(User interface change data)
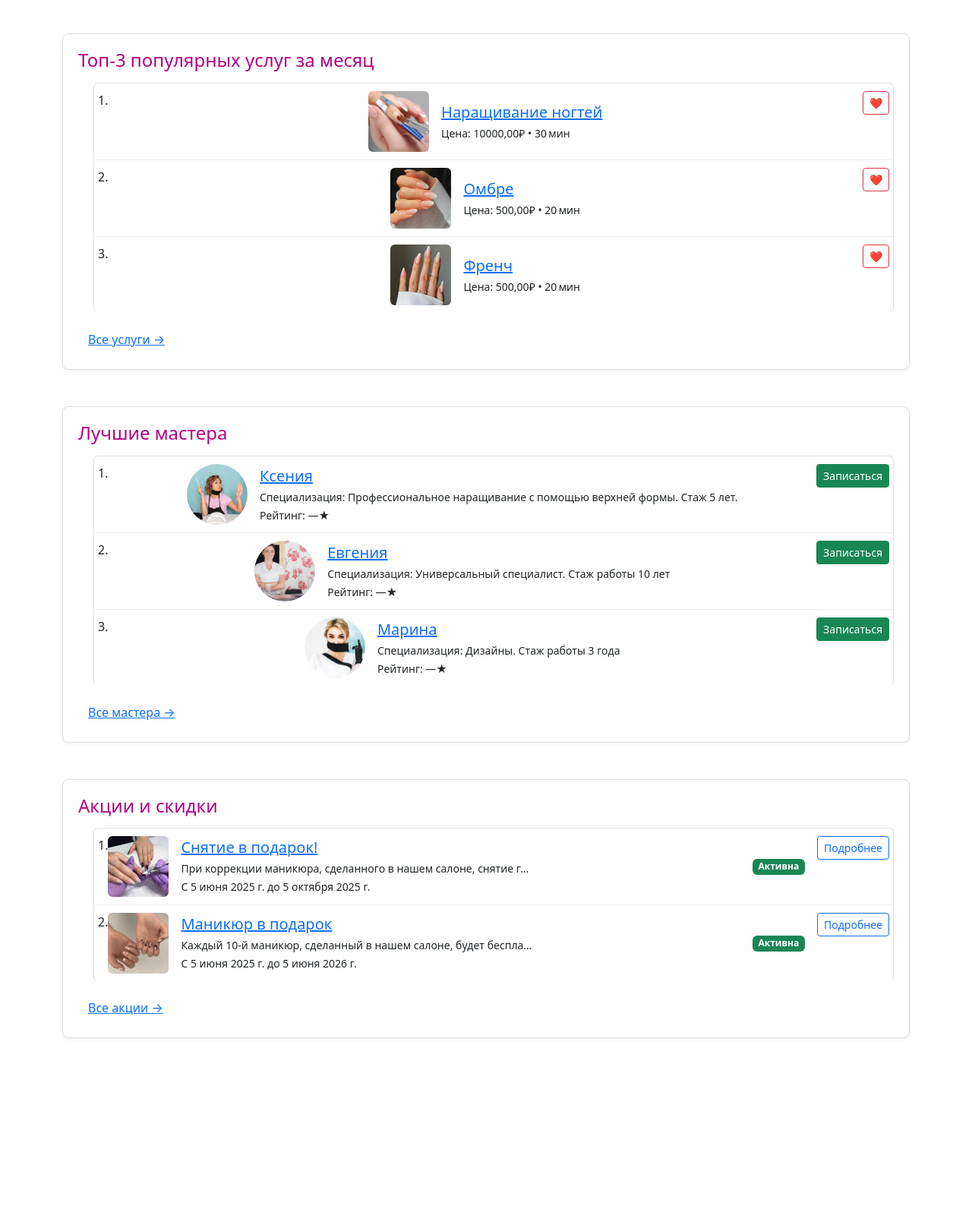
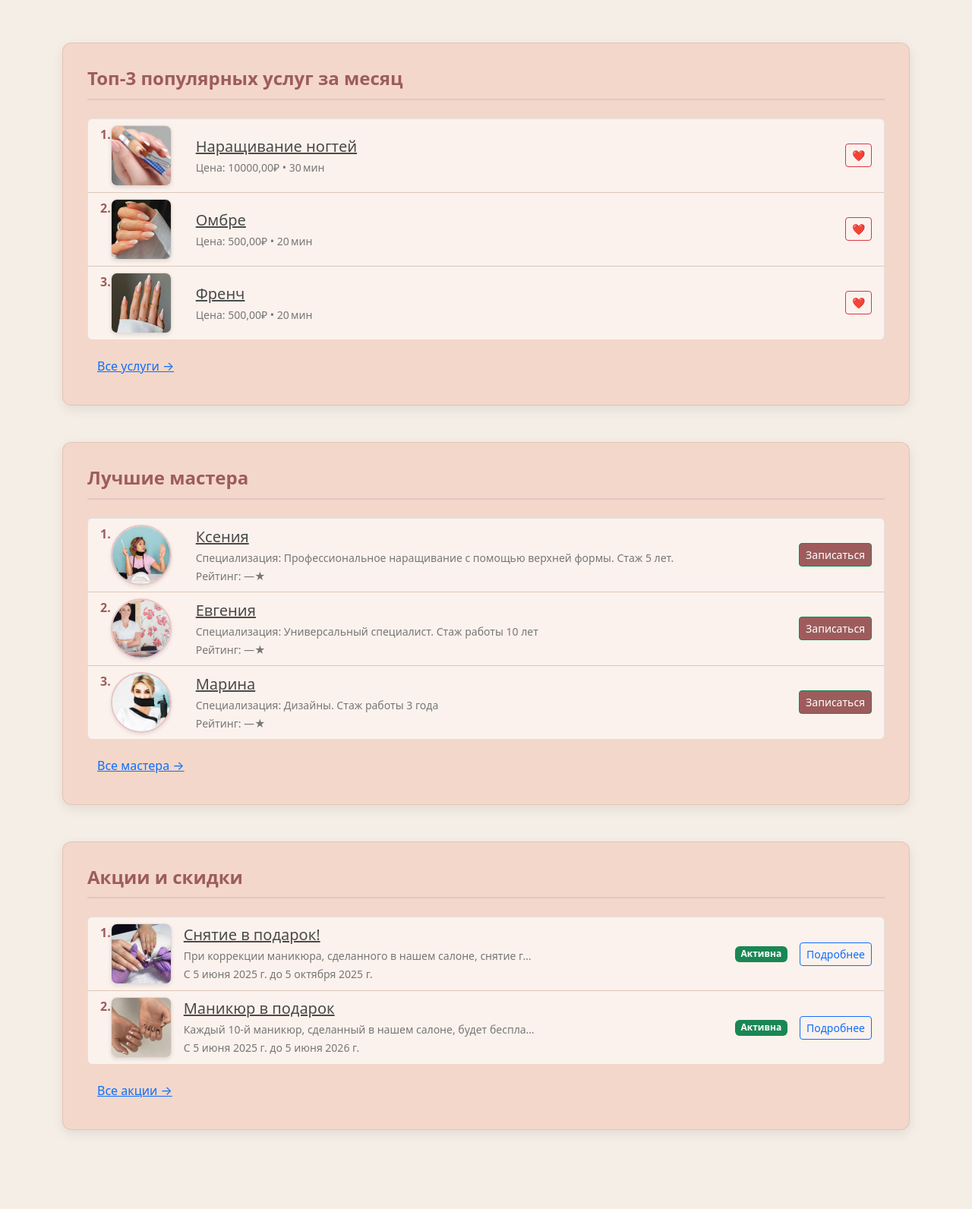
Before and after one commit to lissamelissa/project_web_2sem, a Django app: page / in a window 1280 px wide. Shown: the whole page at 76% size. Before the commit the page ends 1367 px from the top, so only its background shows below. Run offline with Django 4.2, Linux system fonts and the light colour scheme; data comes from the database, SQL or seed files in the repository; both versions use the stored data as it was after the commit; data that the repository does not hold is empty.

Commit message:
дизайн сайта

```diff
--- a/website/static/website/styles.css
+++ b/website/static/website/styles.css
@@ -1,83 +1,273 @@
-/* Общие стили */
+/* Основные стили */
 body {
-    background-color: #f9f9fb;
-    font-family: Arial, sans-serif;
-    color: #333;
+    background-color: #f5eee6 !important;
+    font-family: 'Montserrat', sans-serif;
+    color: #4a4a4a;
+    line-height: 1.7;
     margin: 0;
     padding: 0;
 }
 
 .container {
     max-width: 900px;
-    margin: auto;
-    padding: 20px;
+    margin: 0 auto;
+    padding: 2rem;
 }
 
-/* Виджет */
+/* Виджеты */
 .widget {
-    background-color: #ffffff;
-    padding: 20px;
-    margin-bottom: 30px;
-    border: 1px solid #ddd;
-    border-radius: 8px;
-    box-shadow: 0 2px 4px rgba(0,0,0,0.05);
+    background: #f3d7ca;
+    border-radius: 12px;
+    box-shadow: 0 5px 15px rgba(0, 0, 0, 0.08);
+    padding: 2rem;
+    margin-bottom: 2.5rem;
+    transition: all 0.3s ease;
+    border: 1px solid rgba(210, 180, 160, 0.5);
+}
+
+.widget:hover {
+    transform: translateY(-3px);
+    box-shadow: 0 8px 20px rgba(0, 0, 0, 0.12);
+    background: #f8e5dc;
 }
 
 .widget h2 {
-    margin-bottom: 15px;
-    color: #b30086;
+    color: #9d5c5c;
     font-size: 1.5rem;
+    font-weight: 600;
+    margin-bottom: 1.5rem;
+    padding-bottom: 0.75rem;
+    border-bottom: 2px solid #e8c4c4;
 }
 
-/* Список внутри виджета */
-.widget ol,
-.widget ul {
-    margin: 0;
-    padding-left: 20px;
+/* Списки с левым выравниванием */
+.list-group-item {
+    padding: 1.25rem 0;
+    border: none;
+    border-bottom: 1px solid rgba(210, 180, 160, 0.7) !important;
+    transition: background-color 0.3s ease;
+    display: flex;
+    align-items: center;
+    background: #fcf2ed !important;
 }
 
-.widget li {
-    padding: 10px 5px;
-    border-bottom: 1px solid #eee;
+.list-group-item:last-child {
+    border-bottom: none !important;
+    background-color: #fcf2ed !important;
 }
 
-.widget li:last-child {
-    border-bottom: none;
+.list-group-item:hover {
+    background-color: rgba(255, 255, 255, 0.8) !important;
 }
 
-/* Превью-картинки (100×100) */
+/* Контент - выравнивание по левому краю */
+.list-group-item > div:first-child {
+    flex-grow: 1;
+    text-align: left;
+    display: flex;
+    align-items: center;
+}
+
+/* Кнопки - остаются справа */
+.list-group-item > form,
+.list-group-item > a.btn {
+    display: flex;
+    align-items: center;
+    justify-content: center;
+    height: 100%; /* Занимает всю высоту элемента */
+    margin-left: 15px;
+    align-self: center;
+}
+
+/* Картинки */
 .thumb {
     width: 80px;
     height: 80px;
     object-fit: cover;
-    border-radius: 6px;
+    border-radius: 8px;
+    margin-right: 15px;
+    transition: transform 0.3s ease;
+    box-shadow: 0 2px 5px rgba(0, 0, 0, 0.1);
+    border: 1px solid rgba(0, 0, 0, 0.1);
+}
+
+.thumb:hover {
+    transform: scale(1.03);
+}
+
+.rounded-circle {
+    border-radius: 50% !important;
+    border: 2px solid #e8c4c4;
 }
 
 /* Кнопки */
+.btn {
+    transition: all 0.3s ease;
+    font-weight: 500;
+    padding: 0.5rem 1rem;
+    border-radius: 8px;
+    white-space: nowrap;
+}
+
+.btn-outline-danger {
+    color: #c86b6b;
+    border-color: #c86b6b;
+    background-color: transparent;
+}
+
+.btn-outline-danger:hover {
+    background-color: #c86b6b;
+    color: white;
+}
+
+.btn-success {
+    background-color: #9d5c5c !important;
+    border-color: #9d5c5c;
+    color: white;
+}
+
+.btn-success:hover {
+    background-color: #8a4e4e !important;
+    border-color: #8a4e4e;
+}
+
+.btn-outline-primary {
+    color: #9d5c5c;
+    border-color: #9d5c5c;
+    background-color: transparent;
+}
+
+.btn-outline-primary:hover {
+    background-color: #9d5c5c;
+    color: white;
+}
+
+/* Ссылки */
 .btn-link {
-    color: #b30086;
+    color: #9d5c5c;
     text-decoration: none;
+    font-weight: 500;
+    display: inline-flex;
+    align-items: center;
+    transition: all 0.3s ease;
 }
 
 .btn-link:hover {
-    text-decoration: underline;
+    color: #7a4646;
+    transform: translateX(5px);
 }
 
-/* Форма поиска */
-input[type="text"] {
-    width: 300px;
+/* Бейджи */
+.badge {
+    font-weight: 500;
+    padding: 0.5rem 0.75rem;
+    border-radius: 8px;
 }
 
-/* Адаптивность: на мобильных экранах виджеты во всю ширину */
-@media (max-width: 576px) {
-    .widget {
-        padding: 15px;
+.bg-success {
+    background-color: #7aa874 !important;
+}
+
+.bg-secondary {
+    background-color: #a8a8a8 !important;
+}
+
+/* Текст */
+.fs-5 {
+    font-weight: 500;
+    color: #4a4a4a;
+    transition: color 0.3s ease;
+    margin-bottom: 5px;
+}
+
+.fs-5:hover {
+    color: #9d5c5c;
+}
+
+small {
+    color: #777;
+    font-size: 0.85rem;
+}
+
+/* Анимации */
+@keyframes fadeIn {
+    from {
+        opacity: 0;
+        transform: translateY(20px);
     }
-    .thumb {
-        width: 50px;
-        height: 50px;
-    }
-    input[type="text"] {
-        width: 100%;
+    to {
+        opacity: 1;
+        transform: translateY(0);
     }
 }
+
+.widget {
+    animation: fadeIn 0.6s ease forwards;
+}
+
+/* Адаптивность */
+@media (max-width: 768px) {
+    .container {
+        padding: 1rem;
+    }
+
+    .widget {
+        padding: 1.5rem;
+    }
+
+    .list-group-item > form,
+    .list-group-item > a.btn {
+        margin-left: 0;
+        margin-top: 10px;
+        height: auto; /* Сбрасываем высоту для мобильной версии */
+    }
+
+    .thumb {
+        width: 60px;
+        height: 60px;
+    }
+
+    .btn {
+        padding: 0.4rem 0.8rem;
+        font-size: 0.9rem;
+    }
+
+    /* На мобильных кнопки могут занимать всю ширину */
+    .list-group-item {
+        flex-wrap: wrap;
+    }
+
+    .list-group-item > form,
+    .list-group-item > a.btn {
+        margin-left: 0;
+        margin-top: 10px;
+        align-self: flex-end;
+    }
+}
+
+/* Дополнительные эффекты */
+.list-group-numbered {
+    counter-reset: section;
+    background-color: transparent;
+}
+
+.list-group-numbered > li::before {
+    color: #9d5c5c;
+    font-weight: 600;
+}
+
+.d-flex.align-items-center {
+    gap: 1rem;
+}
+
+::selection {
+    background-color: #e8c4c4; /* Терракотовый фон */
+    color: #4a4a4a; /* Основной цвет текста */
+    text-shadow: none;
+}
+
+::-moz-selection {
+    background-color: #e8c4c4;
+    color: #4a4a4a;
+    text-shadow: none;
+}
```
Also changed, not shown: db.sqlite3, img/промо2.jpg (added), media/promotions/промо2.jpg (added).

■ **Exercise**:
Every line that holds the string "success" must be copied from the records above.

■ **Answer to this task**:
+.btn-success {
+.btn-success:hover {
+.bg-success {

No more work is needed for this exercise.